== Prompt ==
Retrieve every line from the records in which the word "Delete" occurs.

[Data excerpts]

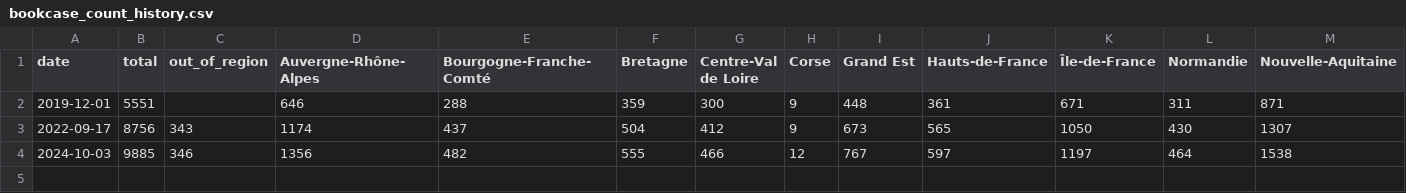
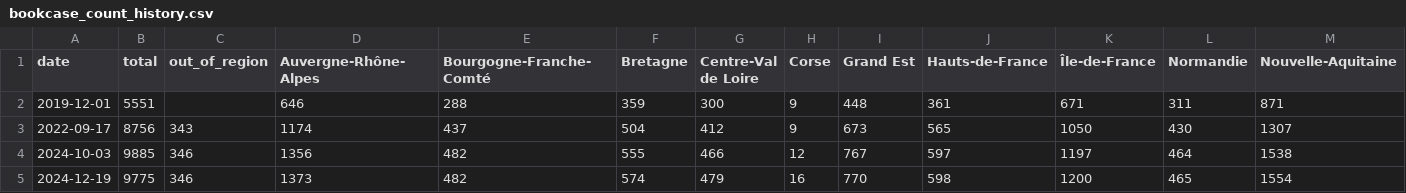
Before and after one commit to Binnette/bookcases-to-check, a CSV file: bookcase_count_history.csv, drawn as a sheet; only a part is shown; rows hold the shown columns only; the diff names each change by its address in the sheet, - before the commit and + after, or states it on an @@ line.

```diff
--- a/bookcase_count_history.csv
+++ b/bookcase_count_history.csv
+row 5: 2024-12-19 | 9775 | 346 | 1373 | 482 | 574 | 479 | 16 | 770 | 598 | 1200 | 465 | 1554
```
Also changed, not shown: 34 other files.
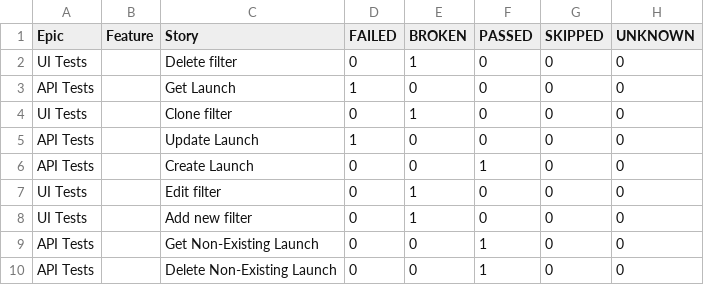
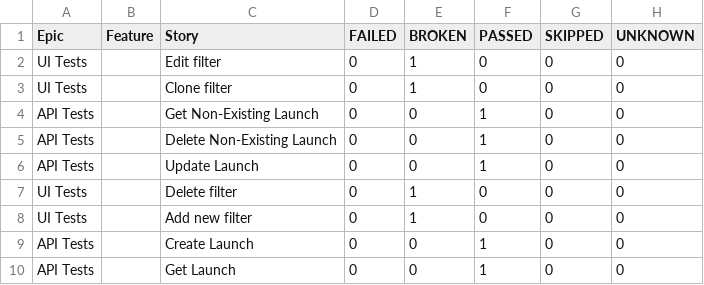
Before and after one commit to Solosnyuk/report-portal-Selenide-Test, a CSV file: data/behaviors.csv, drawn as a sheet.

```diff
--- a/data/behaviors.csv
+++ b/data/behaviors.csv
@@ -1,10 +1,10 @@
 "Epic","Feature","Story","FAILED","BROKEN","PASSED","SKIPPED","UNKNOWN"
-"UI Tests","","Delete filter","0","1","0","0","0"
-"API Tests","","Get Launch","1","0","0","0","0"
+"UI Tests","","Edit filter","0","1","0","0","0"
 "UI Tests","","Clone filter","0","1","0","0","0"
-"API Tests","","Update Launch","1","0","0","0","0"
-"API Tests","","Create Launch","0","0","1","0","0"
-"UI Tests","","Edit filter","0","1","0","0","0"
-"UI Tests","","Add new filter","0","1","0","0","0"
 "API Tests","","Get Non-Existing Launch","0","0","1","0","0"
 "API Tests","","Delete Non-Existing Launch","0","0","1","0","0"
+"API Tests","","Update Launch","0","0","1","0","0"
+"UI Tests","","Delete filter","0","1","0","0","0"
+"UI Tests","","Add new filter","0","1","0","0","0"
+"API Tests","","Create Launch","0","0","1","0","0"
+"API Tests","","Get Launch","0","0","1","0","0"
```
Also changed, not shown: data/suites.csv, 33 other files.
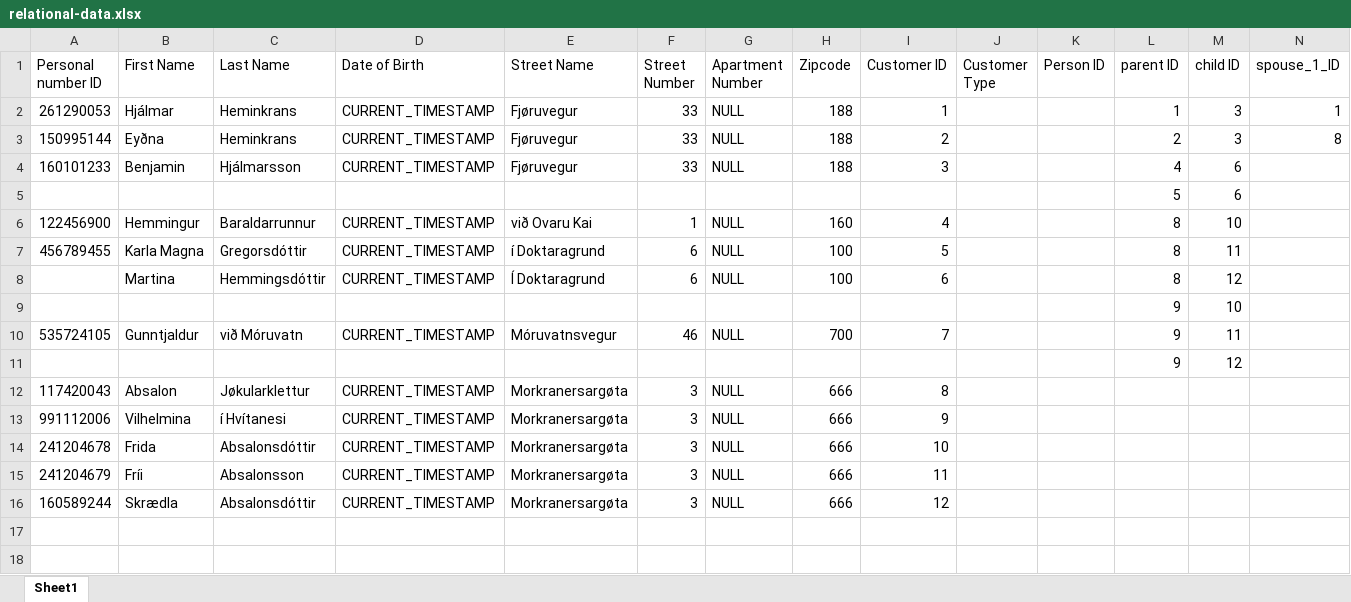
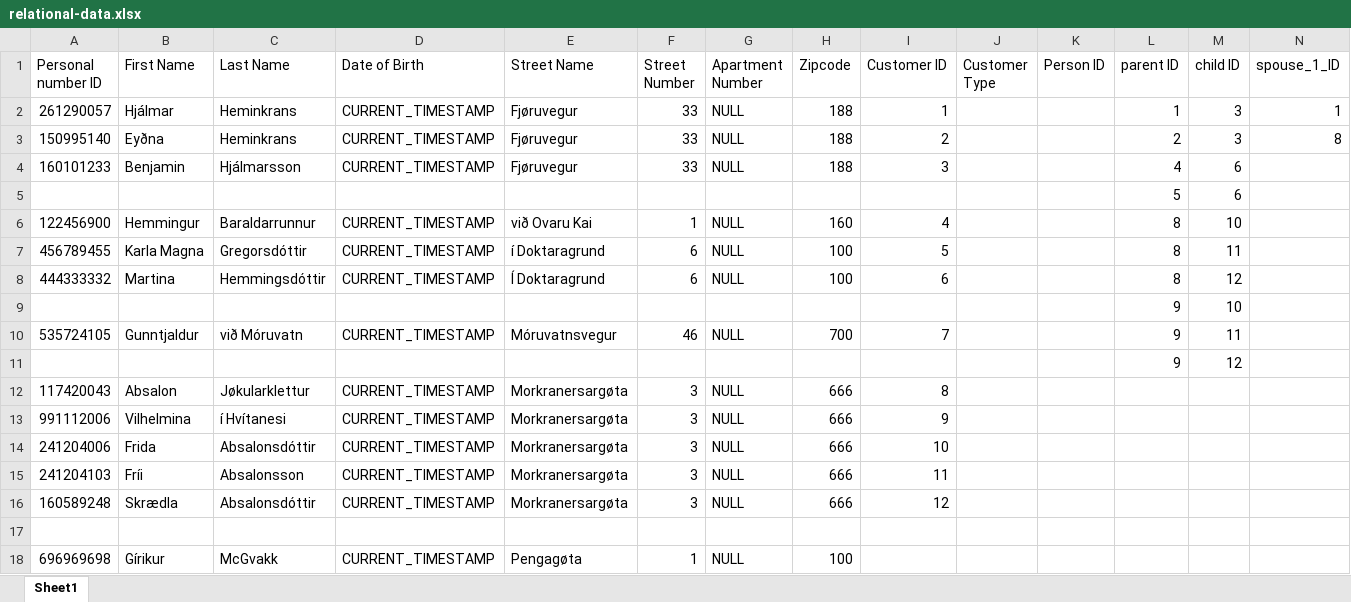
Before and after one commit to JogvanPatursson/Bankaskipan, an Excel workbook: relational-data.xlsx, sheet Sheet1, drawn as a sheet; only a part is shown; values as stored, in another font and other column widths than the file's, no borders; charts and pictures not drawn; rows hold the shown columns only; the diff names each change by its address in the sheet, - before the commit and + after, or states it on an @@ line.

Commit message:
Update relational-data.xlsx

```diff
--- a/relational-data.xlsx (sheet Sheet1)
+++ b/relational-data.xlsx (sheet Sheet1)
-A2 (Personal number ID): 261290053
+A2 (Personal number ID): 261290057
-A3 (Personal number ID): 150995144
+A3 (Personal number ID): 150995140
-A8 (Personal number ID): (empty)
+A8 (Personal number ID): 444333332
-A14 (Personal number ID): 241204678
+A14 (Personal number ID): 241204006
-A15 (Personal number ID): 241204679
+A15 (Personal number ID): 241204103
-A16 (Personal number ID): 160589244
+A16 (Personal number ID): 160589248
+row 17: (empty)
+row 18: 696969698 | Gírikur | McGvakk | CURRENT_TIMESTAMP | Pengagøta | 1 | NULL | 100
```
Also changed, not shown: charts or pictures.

[/Data excerpts]
[Data excerpts]

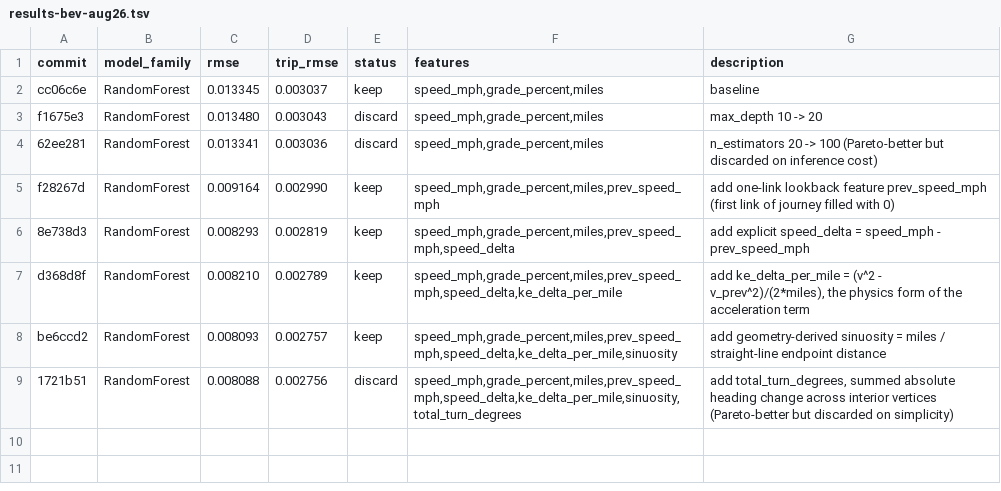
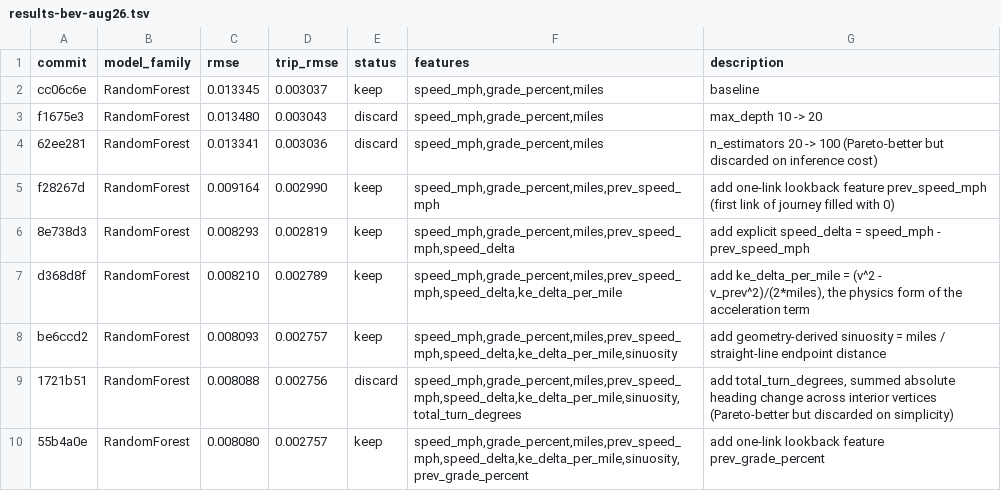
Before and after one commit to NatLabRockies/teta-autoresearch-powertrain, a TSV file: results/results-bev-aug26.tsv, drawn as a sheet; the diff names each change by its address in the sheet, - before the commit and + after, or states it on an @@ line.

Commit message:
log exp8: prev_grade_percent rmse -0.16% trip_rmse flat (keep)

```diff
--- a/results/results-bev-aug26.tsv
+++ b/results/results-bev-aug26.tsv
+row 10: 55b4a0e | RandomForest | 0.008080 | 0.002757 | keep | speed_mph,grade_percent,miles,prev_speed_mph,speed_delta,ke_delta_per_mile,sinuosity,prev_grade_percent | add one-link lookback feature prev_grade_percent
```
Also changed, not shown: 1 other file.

[/Data excerpts]
[Data excerpts]

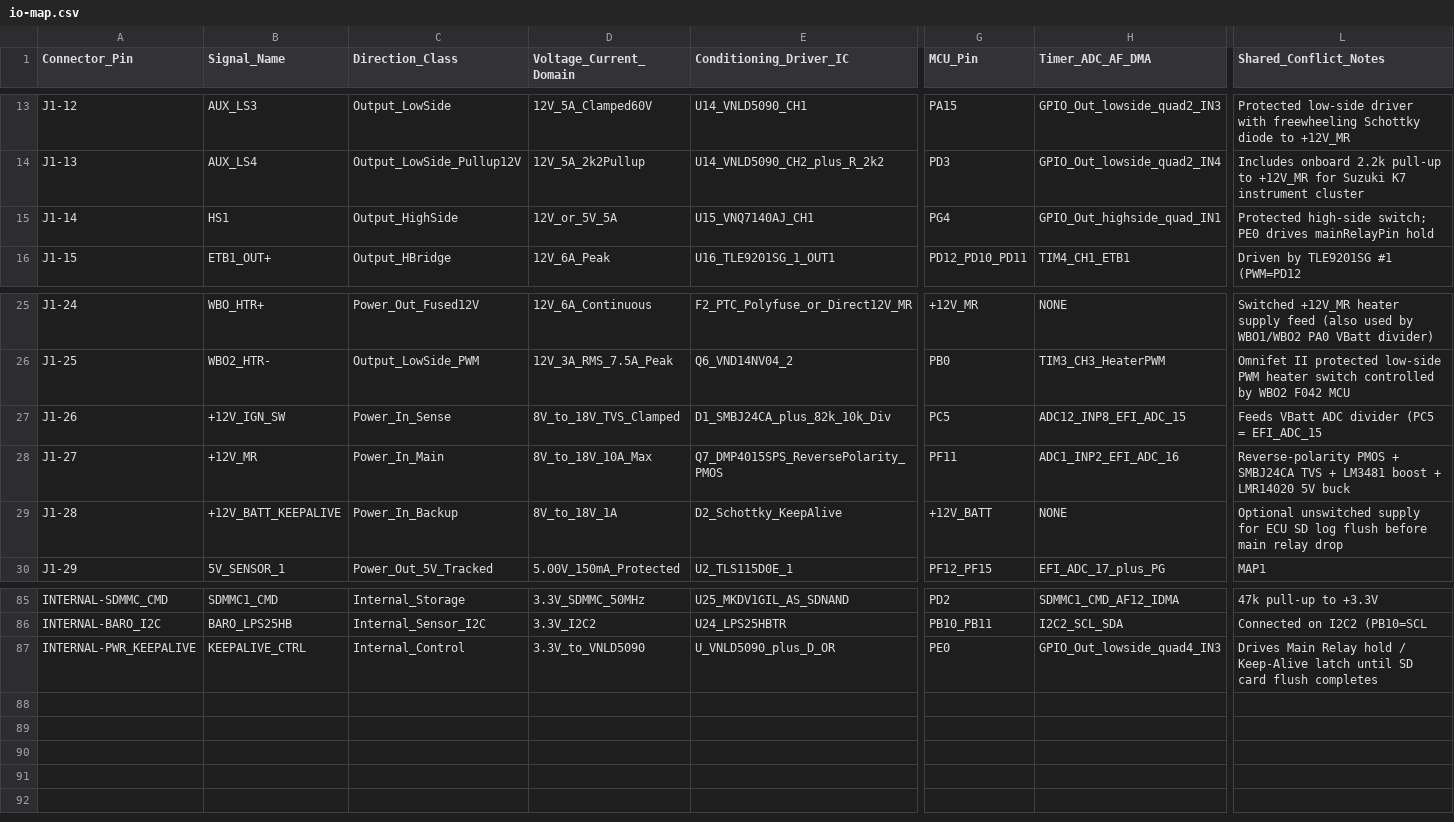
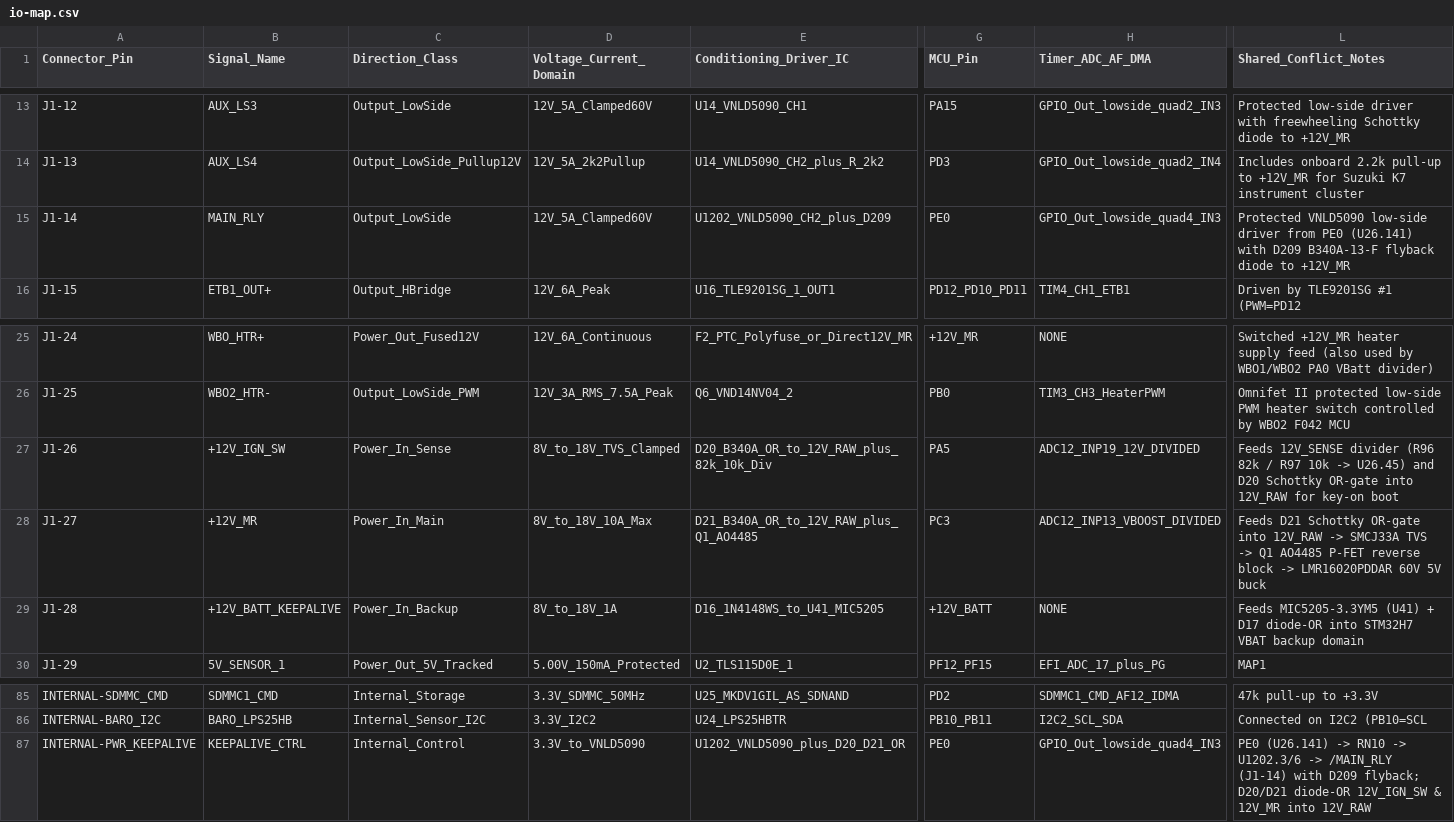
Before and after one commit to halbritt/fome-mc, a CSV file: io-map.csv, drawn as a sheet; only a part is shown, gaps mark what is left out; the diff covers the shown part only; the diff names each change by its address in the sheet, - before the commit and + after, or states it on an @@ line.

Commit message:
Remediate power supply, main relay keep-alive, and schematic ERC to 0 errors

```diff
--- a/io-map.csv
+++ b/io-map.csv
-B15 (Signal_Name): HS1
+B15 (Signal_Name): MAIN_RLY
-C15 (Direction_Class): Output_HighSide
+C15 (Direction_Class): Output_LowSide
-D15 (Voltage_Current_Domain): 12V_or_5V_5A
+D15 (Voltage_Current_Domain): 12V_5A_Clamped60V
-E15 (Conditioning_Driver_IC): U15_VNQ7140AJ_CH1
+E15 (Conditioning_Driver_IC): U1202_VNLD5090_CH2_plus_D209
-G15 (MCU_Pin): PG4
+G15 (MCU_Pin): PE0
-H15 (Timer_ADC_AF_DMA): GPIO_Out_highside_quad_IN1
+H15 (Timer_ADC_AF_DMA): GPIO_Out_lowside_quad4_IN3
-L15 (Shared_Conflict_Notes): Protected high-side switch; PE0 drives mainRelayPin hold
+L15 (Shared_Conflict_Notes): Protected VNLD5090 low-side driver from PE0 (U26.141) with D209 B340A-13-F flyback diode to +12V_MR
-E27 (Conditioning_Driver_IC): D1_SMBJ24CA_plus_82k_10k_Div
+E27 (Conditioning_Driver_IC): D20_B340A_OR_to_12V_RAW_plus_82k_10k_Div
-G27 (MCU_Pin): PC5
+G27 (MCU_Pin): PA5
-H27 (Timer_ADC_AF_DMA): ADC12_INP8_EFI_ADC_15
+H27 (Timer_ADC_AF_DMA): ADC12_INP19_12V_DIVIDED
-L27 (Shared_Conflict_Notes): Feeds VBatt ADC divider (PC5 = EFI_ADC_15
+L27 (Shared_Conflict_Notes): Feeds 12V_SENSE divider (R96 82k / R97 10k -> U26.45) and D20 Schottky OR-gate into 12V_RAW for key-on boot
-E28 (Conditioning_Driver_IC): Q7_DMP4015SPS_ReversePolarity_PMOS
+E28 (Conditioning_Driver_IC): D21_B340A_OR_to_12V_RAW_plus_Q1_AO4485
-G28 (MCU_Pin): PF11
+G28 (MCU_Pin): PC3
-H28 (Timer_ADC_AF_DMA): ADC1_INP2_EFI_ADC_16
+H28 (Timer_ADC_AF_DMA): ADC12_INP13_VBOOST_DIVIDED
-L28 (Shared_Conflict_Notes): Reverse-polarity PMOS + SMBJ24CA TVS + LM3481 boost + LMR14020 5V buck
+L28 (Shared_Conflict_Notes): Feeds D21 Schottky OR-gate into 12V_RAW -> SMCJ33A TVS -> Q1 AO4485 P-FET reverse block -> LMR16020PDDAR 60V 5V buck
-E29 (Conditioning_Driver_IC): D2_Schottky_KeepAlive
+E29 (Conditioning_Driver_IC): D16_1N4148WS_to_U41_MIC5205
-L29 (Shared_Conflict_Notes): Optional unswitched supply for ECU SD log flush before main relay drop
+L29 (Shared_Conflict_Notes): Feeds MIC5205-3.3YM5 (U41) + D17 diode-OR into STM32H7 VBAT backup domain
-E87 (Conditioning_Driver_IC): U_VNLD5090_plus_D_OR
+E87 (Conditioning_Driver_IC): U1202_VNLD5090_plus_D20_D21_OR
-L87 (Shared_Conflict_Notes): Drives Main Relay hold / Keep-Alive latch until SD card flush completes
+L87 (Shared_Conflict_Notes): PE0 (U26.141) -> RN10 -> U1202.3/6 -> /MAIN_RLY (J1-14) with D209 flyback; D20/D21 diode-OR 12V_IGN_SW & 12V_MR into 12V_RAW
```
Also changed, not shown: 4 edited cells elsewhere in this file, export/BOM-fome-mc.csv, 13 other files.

[/Data excerpts]

== Exercise result ==
-"UI Tests","","Delete filter","0","1","0","0","0"
 "API Tests","","Delete Non-Existing Launch","0","0","1","0","0"
+"UI Tests","","Delete filter","0","1","0","0","0"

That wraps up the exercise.